The French manufacturer currently holds the world record of 268mph (431km/h) with the Veyron 16.4 Super Sport, a standard set at Volkswagen’s Ehra-Lessien test facility in 2010 by former F1 driver Pierre-Henri Raphanel.
Speaking to Autocar, Dürheimer said: “We will try to lock in a new world speed record. I know the Chiron will be faster [than the Veyron Super Sport], but we don’t how fast. We have the calculations from our simulations, but it is always different to sit in the car and actually do it.”

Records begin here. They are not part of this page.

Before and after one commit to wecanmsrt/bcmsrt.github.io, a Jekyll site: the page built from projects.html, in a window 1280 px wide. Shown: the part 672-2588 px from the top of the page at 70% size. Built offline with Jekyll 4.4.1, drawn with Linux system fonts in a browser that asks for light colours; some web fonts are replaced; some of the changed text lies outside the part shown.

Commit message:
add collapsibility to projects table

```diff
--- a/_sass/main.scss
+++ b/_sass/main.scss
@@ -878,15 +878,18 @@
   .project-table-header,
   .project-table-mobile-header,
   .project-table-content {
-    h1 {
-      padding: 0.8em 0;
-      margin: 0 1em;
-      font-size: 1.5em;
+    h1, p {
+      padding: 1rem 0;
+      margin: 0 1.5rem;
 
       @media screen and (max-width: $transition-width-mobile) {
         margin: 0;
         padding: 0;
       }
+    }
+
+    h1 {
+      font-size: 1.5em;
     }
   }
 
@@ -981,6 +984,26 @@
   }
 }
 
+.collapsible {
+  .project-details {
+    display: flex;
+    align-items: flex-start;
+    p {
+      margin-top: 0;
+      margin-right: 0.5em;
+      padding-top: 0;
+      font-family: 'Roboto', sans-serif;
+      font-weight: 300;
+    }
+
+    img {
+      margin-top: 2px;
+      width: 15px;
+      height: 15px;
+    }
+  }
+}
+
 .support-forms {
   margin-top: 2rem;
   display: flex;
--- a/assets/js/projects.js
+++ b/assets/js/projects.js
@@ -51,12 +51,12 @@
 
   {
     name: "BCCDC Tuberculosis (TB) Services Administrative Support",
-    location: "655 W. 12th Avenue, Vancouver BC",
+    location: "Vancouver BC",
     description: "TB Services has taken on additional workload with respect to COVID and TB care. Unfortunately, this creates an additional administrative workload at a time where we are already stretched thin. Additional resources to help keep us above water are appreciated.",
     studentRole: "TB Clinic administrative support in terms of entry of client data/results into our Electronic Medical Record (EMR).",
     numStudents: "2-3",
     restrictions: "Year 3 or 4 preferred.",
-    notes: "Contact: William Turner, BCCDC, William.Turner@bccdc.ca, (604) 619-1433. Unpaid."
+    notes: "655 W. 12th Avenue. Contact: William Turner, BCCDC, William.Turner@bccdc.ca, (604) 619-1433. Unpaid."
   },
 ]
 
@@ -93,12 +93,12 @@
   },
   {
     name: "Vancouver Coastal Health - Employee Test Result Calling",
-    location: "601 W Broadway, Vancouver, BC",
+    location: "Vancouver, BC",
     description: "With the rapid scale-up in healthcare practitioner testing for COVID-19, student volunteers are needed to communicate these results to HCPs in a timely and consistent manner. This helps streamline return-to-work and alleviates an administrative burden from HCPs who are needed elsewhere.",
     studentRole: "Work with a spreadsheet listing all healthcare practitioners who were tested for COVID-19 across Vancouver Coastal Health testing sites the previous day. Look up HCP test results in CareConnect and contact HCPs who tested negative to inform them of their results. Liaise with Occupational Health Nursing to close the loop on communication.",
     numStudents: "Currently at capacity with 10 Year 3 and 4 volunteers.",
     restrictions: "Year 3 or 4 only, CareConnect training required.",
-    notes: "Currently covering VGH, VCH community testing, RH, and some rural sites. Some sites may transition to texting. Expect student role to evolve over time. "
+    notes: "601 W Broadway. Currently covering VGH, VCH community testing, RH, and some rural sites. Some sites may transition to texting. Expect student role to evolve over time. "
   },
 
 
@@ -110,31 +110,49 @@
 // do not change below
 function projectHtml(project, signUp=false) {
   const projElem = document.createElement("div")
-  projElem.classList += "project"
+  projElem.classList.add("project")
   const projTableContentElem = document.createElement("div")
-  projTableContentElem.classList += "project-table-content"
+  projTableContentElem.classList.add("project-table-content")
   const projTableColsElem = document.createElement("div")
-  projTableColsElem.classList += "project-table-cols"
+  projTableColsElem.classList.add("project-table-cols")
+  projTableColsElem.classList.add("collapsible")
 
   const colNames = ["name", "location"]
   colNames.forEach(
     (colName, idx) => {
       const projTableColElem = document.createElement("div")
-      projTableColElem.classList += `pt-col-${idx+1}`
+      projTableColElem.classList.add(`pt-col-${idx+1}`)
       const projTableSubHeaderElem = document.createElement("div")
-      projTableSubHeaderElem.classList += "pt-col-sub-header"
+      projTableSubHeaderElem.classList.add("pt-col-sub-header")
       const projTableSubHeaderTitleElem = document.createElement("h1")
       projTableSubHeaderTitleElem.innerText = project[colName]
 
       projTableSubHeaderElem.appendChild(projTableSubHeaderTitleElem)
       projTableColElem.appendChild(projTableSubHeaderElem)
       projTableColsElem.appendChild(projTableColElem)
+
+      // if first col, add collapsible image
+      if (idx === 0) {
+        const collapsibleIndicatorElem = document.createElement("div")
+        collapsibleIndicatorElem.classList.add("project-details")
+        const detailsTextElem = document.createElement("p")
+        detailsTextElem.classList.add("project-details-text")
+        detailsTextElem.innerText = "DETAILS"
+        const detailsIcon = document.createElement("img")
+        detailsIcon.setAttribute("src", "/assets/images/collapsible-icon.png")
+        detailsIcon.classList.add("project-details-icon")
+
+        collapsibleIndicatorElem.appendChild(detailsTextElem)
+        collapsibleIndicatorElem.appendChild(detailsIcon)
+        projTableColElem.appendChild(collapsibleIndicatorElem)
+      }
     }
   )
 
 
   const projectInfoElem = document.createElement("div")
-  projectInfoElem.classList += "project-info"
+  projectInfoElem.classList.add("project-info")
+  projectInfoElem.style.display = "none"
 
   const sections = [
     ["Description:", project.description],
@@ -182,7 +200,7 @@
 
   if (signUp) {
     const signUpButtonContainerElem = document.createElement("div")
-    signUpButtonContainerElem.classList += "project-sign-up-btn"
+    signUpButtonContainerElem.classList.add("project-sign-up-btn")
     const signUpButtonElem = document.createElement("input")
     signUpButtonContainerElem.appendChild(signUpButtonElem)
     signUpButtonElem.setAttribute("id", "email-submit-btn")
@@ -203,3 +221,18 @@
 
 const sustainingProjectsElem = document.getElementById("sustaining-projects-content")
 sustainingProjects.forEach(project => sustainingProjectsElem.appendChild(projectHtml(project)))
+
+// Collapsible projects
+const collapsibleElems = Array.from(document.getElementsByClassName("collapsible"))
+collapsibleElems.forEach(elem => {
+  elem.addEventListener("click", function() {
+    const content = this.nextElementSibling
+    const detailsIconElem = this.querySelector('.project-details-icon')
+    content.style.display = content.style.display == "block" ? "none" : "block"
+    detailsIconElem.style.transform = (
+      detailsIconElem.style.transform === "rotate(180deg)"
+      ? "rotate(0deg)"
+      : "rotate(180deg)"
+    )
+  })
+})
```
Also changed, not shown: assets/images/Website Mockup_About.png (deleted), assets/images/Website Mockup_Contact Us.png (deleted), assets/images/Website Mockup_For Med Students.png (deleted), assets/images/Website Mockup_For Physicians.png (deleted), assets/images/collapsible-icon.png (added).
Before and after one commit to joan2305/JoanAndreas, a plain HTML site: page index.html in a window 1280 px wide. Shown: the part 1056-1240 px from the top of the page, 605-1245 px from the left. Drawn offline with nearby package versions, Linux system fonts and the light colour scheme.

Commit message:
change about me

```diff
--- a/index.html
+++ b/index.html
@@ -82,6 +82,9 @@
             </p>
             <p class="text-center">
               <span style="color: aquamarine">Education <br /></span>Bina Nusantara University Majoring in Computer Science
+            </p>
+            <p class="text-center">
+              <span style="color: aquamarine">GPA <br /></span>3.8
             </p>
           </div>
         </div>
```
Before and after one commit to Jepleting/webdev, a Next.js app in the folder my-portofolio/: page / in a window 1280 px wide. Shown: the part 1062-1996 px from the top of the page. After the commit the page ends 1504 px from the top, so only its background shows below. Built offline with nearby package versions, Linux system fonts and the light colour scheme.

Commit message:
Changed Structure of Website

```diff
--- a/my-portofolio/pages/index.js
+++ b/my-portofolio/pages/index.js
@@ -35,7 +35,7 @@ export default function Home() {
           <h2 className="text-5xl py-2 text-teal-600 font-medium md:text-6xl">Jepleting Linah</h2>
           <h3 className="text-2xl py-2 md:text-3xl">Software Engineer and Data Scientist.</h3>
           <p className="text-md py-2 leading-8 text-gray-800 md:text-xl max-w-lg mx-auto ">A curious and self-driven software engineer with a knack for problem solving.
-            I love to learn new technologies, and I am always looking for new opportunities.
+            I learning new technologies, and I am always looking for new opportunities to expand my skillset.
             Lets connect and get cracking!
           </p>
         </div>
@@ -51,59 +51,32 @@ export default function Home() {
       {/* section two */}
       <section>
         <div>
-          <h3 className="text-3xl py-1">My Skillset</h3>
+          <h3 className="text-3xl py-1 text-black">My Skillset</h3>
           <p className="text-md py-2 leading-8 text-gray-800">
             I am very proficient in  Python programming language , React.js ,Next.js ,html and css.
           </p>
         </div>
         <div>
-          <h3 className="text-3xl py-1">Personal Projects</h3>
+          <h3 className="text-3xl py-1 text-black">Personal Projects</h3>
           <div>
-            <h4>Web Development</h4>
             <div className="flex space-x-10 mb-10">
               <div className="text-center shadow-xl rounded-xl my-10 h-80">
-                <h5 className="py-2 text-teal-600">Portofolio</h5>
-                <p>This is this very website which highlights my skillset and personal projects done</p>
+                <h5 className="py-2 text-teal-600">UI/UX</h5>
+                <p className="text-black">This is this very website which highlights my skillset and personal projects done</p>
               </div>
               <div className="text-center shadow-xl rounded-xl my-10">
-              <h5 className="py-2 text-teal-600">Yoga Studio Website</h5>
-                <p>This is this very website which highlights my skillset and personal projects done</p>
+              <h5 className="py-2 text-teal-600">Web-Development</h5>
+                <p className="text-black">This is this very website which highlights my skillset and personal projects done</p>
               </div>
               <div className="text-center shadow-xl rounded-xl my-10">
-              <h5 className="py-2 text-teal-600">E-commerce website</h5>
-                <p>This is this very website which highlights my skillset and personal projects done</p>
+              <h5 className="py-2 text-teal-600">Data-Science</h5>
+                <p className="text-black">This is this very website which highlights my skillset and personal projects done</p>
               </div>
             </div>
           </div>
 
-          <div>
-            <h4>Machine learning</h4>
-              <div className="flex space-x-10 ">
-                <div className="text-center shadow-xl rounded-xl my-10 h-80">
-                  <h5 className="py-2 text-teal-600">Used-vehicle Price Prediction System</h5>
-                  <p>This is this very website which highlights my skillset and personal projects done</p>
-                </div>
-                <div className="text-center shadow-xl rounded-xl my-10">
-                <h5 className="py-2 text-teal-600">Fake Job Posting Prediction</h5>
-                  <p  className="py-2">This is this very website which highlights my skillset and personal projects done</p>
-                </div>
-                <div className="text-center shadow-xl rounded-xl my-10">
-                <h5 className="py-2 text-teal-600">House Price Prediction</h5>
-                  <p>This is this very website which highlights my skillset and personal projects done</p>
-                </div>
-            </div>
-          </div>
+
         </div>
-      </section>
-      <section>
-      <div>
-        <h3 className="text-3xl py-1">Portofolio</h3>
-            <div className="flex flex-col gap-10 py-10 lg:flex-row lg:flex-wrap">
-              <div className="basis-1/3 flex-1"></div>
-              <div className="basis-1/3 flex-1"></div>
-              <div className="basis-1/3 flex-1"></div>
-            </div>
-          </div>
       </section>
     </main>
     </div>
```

The new Chiron, which made its UK dynamic debut at the Goodwood Festival of Speed last weekend, has dramatically increased performance compared with its predecessor. Whereas the Veyron Super Sport has 1183bhp and 1106lb ft, the Chiron makes 1479bhp and 1179lb ft.
The stated top speed for the Chiron is 261mph. Although this leaves it short of the record speed, the Veyron Super Sport’s official top speed is 257mph, but Bugatti removed its speed limiter to set the record in 2010.
The Guinness World Records organisation concluded that this tweak did not contravene the spirit of the ‘production car’ definition and ratified the record, so it’s likely Bugatti would do the same for its attempt with the Chiron, which is believed to be capable of 288mph.
An 8.0-litre, quad-turbo W16 engine is the core of both Bugattis, but Dürheimer said “about 95%” of the Chiron’s powerplant is different from that of the Veyron. “We designed the original engine 13 years ago with 987bhp, then we brought it up to 1183bhp and now it is 1479bhp,” he added. “You cannot just shake out this additional 492bhp from the same components, so it was a dedicated design process.”